Cost-of-living — day-to-day expenses in a big city will be very different from a small, rural college town. Adjust budgets for things like pizza, gas, etc., accordingly for different schools.
Time — How likely is your child to graduate in four years? (This varies a lot, by school and course of study.)
Don’t panic! These are ballpark figures until you know your financial aid and other options. This exercise helps you and your child understand your realistic out-of-pocket costs when those acceptance letters come in from Dream University and Second-Choice State School.
Financial Aid Resources

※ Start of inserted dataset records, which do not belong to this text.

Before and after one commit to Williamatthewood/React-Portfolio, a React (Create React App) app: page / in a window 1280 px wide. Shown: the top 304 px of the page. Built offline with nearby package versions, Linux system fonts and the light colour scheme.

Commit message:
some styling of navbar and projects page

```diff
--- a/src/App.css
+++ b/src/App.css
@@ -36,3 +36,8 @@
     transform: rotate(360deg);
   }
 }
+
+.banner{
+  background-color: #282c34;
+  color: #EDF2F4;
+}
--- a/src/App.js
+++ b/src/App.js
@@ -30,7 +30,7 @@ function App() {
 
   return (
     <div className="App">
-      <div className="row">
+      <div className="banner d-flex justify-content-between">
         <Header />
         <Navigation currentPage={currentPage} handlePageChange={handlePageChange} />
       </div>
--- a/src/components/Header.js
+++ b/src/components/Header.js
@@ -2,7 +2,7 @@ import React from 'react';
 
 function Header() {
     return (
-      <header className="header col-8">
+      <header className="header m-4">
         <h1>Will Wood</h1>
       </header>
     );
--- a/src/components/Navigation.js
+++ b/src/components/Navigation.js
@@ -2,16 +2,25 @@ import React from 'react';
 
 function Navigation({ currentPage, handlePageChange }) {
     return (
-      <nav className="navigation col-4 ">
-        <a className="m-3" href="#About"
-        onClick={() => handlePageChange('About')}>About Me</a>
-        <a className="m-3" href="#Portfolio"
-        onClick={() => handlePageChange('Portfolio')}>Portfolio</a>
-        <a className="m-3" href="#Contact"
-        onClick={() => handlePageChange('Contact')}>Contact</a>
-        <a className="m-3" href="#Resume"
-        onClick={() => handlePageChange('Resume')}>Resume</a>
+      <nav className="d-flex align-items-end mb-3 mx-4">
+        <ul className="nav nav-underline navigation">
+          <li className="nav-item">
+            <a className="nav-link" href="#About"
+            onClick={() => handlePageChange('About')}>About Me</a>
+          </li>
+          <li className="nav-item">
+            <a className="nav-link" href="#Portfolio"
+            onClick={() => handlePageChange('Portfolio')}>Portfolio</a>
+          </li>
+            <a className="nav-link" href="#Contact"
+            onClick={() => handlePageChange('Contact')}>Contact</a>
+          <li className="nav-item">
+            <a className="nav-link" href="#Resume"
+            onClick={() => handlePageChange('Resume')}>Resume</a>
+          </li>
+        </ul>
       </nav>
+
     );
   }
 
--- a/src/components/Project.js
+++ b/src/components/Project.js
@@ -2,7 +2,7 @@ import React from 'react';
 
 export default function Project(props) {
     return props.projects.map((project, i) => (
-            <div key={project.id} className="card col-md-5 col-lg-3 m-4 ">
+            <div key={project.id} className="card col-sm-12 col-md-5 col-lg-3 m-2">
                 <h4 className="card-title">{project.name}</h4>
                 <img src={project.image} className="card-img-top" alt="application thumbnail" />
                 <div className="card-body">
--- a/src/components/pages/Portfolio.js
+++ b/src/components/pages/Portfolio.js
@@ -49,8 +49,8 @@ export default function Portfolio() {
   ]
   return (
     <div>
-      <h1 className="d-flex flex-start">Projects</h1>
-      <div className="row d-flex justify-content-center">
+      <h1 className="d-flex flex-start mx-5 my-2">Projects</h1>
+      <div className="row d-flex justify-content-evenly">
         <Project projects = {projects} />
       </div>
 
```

You don’t want your child to feel like they have to settle for second best over price – and they shouldn’t! But it’s good to have the conversation early to help them understand the financial aspects of the decision. Play your cards right and it could motivate them to submit a few more scholarship applications or work more hours over the summer.
With those budgets in hand, it’s time to start looking at your options. First step: Take a look at the Free Application for Federal Student Aid (FAFSA). That’s the form your child must submit to be eligible for federal need-based grants, federal loans, some state-based grants and loans, work-study programs, and many school-based aid programs.
Skipping the FAFSA can close the door on tons of opportunities for your child to get financial aid for school, so it’s vital to submit. We’ll be honest — it’s a lot. This checklist can explain how to get started.
After that’s done, help your child look for scholarship opportunities. Our scholarship database has options to suit all families and students. (Read: You don’t have to be broke and your child doesn’t have to win a Nobel by 17 to qualify.) Heck, we even have our own scholarship offer you can sign up for.
Choosing a school goes hand-in-hand with selecting a major —and just as anxiety-provoking. Unless your child is one of the lucky few who’s been laser-focused on a specific career, chances are this is a source of major anxiety.
You may have strong opinions on which path your child should take, but you can best serve him or her by listening. Let them throw out ideas and get your feedback. It may be hard to watch them toy with career paths that seem less stable, but college is a time for young people to explore and figure out who they want to be. And remember: Plenty of kids enter college with no declared major or change it part of the way through college. It’s not the end of the world.
If you think your child is likely to change their major, give extra weight to schools/programs with more flexible requirements. They make it easier to change majors. You can also help your child make more clear-eyed choices by exploring how the options look in our Nitro Score. This tool lets you plug in a major, school, and other data to project what your student’s post-graduation finances would look like. Seeing anticipated loan amounts and take-home pay can be eye-opening for students.
Selecting a college is nerve-wracking for everyone. But with the right tools and a little preparation, it can be a rewarding experience and help you and your child gain a better understanding of the adult they’re becoming.
Carol Katarsky is a contributing writer for Nitro. She is an award-winning journalist with extensive experience writing about both finance and education. Her corporate and non-profit clients include AIG, Children's Hospital of Philadelphia, and the Project Management Institute. She lives in Philadelphia with her husband, son, and one cat more than she should. Read more by Carol Katarsky